I don’t know what happened to the rest of Scott’s body, and I don’t want to know. Maybe it was given a proper burial. Maybe it was scattered over the grubs and was the accompaniment to the Monstrum kids’ next meal. But I know what happened to his foot. The one that became a weapon as soon as it struck out at the thing that came from the woods. My brother had to take the bus to school. He was afraid of me now but sat beside me. I know he saw Papa’s wrench hanging from the wind chime as clearly as I did. Right next to that booted foot and ragged calf dangling from black laces. Some of the kids wondered why Sheriff Graham didn’t do anything about it. But I remembered that time he tried to serve a warrant to the old lady for back taxes. I saw the similarity between his cleft chin and Gunther’s. And I knew why he ignored what hung from that tree.

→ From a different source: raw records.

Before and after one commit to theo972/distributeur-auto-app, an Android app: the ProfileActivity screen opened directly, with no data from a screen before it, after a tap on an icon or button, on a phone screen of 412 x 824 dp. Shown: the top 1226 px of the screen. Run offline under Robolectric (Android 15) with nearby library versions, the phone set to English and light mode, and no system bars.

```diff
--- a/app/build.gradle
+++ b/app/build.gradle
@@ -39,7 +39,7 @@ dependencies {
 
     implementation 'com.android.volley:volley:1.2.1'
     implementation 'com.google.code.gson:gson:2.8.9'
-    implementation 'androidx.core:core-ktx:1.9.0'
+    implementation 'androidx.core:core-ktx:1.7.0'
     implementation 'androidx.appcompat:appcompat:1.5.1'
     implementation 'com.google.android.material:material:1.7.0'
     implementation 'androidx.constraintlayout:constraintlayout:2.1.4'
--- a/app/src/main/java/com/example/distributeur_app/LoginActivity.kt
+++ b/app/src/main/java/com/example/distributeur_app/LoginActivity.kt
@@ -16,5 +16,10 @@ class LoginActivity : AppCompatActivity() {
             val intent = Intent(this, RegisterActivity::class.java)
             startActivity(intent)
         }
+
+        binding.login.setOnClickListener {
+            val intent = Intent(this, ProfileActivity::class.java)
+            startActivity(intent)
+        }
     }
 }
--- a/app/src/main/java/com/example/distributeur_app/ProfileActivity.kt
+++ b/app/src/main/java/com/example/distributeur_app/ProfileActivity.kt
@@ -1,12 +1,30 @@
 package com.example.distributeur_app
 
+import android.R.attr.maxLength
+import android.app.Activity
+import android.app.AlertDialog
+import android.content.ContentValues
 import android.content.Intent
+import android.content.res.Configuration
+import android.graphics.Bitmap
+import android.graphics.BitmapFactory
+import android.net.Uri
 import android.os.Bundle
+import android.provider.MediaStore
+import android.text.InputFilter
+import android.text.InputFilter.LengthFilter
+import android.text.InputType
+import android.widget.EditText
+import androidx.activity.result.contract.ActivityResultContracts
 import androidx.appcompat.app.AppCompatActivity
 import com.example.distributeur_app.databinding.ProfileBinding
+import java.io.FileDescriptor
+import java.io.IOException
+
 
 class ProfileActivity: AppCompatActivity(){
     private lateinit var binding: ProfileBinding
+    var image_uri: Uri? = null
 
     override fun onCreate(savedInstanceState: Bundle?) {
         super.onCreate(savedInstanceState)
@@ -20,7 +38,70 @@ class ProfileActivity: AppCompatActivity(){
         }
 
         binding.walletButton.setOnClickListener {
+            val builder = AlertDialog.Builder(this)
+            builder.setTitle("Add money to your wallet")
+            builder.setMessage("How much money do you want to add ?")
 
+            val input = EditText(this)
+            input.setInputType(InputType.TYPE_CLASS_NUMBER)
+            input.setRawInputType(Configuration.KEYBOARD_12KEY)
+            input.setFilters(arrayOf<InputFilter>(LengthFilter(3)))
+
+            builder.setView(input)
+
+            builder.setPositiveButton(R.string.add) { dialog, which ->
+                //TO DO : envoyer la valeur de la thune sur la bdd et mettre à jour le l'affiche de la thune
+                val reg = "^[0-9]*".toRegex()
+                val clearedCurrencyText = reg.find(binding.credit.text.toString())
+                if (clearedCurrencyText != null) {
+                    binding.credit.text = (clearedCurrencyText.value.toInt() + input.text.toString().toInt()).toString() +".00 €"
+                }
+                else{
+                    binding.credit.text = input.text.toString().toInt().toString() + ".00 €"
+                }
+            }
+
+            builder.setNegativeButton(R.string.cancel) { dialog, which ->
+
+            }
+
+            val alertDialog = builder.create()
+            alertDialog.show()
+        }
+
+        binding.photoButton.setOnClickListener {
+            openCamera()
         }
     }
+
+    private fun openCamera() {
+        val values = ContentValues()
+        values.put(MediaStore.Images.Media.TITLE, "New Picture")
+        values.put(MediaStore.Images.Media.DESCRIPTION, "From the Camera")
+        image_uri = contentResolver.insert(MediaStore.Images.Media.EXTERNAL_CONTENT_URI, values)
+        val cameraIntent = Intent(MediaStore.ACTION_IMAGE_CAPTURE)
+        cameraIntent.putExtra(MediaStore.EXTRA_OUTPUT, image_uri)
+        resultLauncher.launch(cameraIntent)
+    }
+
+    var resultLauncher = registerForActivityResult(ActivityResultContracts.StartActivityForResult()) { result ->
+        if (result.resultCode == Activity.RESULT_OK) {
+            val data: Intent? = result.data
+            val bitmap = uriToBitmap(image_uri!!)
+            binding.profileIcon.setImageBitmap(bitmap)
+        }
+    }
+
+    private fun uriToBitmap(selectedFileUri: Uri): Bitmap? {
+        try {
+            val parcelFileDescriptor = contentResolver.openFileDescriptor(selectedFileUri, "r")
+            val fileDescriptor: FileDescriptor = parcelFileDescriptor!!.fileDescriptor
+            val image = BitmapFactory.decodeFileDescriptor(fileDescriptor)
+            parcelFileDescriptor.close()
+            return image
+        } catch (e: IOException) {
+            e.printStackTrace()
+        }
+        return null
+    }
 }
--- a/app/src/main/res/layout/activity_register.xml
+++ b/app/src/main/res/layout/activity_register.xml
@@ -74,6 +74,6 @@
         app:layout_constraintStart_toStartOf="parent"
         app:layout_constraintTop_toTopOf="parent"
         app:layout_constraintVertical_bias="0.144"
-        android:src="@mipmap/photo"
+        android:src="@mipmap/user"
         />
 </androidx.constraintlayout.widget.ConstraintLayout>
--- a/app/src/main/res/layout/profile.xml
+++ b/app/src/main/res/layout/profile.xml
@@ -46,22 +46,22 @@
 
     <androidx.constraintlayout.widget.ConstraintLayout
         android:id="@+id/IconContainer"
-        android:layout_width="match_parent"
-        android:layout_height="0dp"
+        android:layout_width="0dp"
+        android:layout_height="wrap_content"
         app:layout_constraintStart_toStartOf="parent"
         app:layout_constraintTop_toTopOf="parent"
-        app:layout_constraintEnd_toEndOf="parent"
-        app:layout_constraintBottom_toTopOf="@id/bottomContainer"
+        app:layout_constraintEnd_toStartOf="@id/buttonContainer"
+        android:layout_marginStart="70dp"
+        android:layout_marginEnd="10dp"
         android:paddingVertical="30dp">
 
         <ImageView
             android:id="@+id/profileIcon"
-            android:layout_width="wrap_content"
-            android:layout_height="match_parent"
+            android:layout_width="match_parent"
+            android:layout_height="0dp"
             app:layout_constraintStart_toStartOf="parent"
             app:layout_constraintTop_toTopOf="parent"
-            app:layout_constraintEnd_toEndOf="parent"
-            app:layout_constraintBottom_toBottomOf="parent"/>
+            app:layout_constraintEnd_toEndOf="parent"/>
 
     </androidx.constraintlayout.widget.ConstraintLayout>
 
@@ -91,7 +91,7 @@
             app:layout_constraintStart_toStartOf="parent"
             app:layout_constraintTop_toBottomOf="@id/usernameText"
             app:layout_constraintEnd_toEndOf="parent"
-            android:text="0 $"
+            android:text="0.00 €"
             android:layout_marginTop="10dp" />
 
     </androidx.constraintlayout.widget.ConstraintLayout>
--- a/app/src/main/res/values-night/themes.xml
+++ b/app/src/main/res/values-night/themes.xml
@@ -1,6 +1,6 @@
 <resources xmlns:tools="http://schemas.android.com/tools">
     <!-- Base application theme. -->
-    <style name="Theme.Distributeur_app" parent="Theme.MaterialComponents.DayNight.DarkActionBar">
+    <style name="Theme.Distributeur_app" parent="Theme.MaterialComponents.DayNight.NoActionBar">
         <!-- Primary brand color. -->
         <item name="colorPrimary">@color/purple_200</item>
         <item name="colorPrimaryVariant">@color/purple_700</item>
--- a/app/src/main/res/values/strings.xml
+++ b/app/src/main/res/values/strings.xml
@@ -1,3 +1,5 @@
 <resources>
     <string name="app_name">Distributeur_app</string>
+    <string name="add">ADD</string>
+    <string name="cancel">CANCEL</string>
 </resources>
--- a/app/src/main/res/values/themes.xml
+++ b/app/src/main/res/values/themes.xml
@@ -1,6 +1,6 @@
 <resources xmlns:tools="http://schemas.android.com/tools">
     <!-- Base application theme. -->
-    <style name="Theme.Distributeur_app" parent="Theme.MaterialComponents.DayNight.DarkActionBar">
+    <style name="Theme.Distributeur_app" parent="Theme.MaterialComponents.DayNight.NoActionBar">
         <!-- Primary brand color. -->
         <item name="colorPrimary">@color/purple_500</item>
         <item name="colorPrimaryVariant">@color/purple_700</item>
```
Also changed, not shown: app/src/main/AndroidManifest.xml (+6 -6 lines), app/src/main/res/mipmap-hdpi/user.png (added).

It was that spring when I first saw the girl. The new runt of the V formation. Some of her siblings took after their fathers. And some went to the woods. I didn’t know which side she would eventually favor. I saw her red hair, the red hair my mother always wished my brother or I would have inherited from our father.
She paused in the yard for a moment, but then continued toward the bus. Gunther was nowhere to be seen. The twins held the keys and strode toward the VW, but glanced my way and gave me a nod.
The girl was hesitant when she stepped into the aisle. There didn’t seem to be a place for her. But I would make a place for her. I would leave my pink plastic ring on her padlock. When her eyes saw too much and the growing pains set in, I would tell her not to be afraid. I would hold her hand so she’d never forget. And if she went to the woods, I would walk the tracks just to keep her shadow company.
I turned to my brother and asked him to move. I’m pretty sure a second set of irises flicked when I said, “This seat’s taken.”
About the Author
Marianne Halbert is an author from central Indiana. Her quiet horror stories have been described as “whimsical and terrifying” as well as “elegant and macabre”. Her latest collection is “Cold Comforts” (Crossroad Press, 2019) and is full of slow-burn horror stories. Marianne is a member of the HWA and was on the “How to Haunt a House” panel at V-Con (virtual Necon) 2021.
About the Narrator
Kitty Sarkozy is a speculative fiction writer, actor and robot girlfriend. Kitty is an alumnus of Superstars Writing Seminar , a member of the Apex Writers Group, and the Horror Writer’s Association. Several large cats allow her to live with them in Marietta GA, She enjoys tending the extensive gardens, where she hides the bodies. For a list of her publications, acting credits or to engage her services on your next project go to kittysarkozy.com.